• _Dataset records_
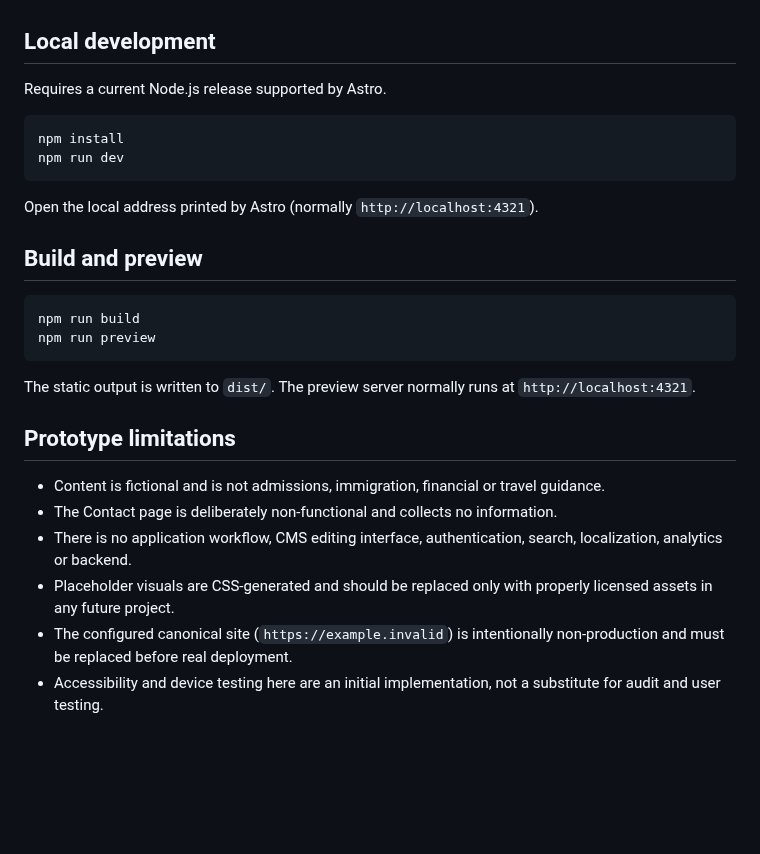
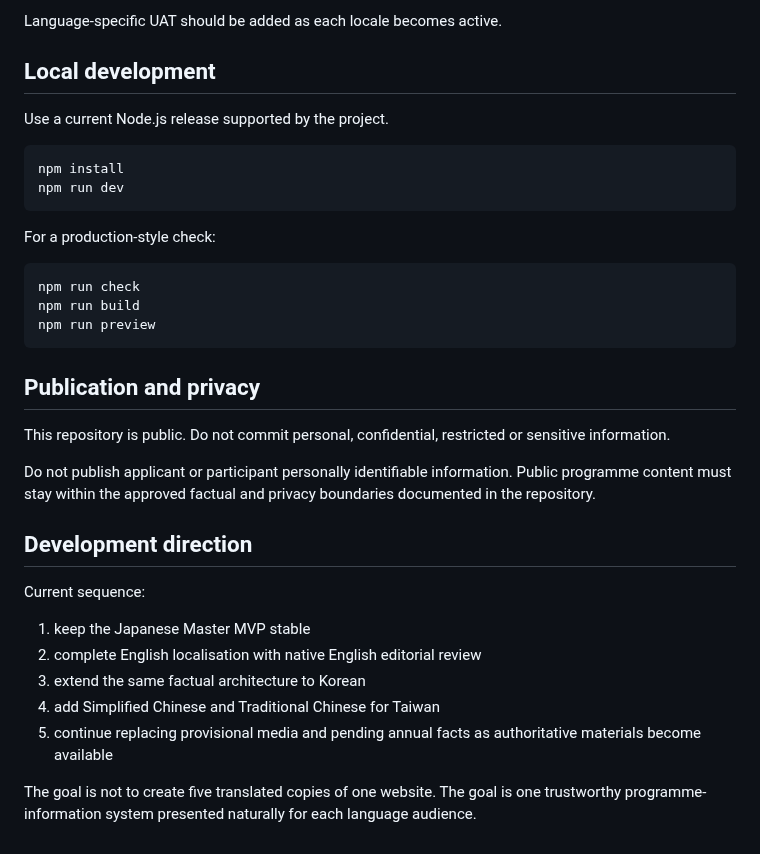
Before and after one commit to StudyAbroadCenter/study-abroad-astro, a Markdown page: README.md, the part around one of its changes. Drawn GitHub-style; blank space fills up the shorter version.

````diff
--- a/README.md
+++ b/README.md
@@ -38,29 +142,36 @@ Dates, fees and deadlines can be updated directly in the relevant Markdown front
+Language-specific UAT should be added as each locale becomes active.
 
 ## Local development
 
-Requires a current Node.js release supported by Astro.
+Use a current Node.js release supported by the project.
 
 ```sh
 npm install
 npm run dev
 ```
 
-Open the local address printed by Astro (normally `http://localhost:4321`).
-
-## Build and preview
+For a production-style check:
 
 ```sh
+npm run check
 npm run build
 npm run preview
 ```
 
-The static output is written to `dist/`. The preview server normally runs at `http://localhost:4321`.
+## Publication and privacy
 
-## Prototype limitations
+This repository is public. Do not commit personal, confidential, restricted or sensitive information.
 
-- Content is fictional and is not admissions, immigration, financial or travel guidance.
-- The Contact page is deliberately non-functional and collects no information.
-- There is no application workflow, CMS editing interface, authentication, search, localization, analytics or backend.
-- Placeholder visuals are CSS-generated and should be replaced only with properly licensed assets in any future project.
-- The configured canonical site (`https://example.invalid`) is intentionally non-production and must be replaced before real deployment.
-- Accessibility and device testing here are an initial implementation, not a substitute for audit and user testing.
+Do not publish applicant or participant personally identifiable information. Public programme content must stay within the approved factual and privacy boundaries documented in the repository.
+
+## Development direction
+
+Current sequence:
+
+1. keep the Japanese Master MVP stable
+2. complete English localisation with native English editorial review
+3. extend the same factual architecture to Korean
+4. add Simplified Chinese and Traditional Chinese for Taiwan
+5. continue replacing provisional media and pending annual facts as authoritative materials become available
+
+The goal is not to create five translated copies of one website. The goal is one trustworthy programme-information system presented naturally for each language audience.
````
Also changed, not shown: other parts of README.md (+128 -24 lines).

...

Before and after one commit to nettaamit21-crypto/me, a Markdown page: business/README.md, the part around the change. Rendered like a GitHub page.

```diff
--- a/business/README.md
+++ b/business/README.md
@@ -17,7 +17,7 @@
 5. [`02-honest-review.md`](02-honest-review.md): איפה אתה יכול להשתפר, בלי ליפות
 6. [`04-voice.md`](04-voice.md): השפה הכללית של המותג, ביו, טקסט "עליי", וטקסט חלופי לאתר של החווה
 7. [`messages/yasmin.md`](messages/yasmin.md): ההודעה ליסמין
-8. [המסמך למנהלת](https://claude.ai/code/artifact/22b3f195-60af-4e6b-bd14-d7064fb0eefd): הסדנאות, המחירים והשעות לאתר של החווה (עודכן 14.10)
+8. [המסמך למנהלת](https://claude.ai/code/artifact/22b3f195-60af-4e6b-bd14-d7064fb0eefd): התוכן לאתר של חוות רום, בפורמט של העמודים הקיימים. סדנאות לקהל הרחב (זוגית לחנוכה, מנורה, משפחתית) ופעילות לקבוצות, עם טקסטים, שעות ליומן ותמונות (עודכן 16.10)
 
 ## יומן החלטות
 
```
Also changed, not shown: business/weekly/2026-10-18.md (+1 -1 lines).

• _Task brief_
From the data above, pick out each line containing "README" and copy it.

• _Answer to the exercise_
Before and after one commit to StudyAbroadCenter/study-abroad-astro, a Markdown page: README.md, the part around one of its changes. Drawn GitHub-style; blank space fills up the shorter version.
--- a/README.md
+++ b/README.md
Also changed, not shown: other parts of README.md (+128 -24 lines).
Before and after one commit to nettaamit21-crypto/me, a Markdown page: business/README.md, the part around the change. Rendered like a GitHub page.
--- a/business/README.md
+++ b/business/README.md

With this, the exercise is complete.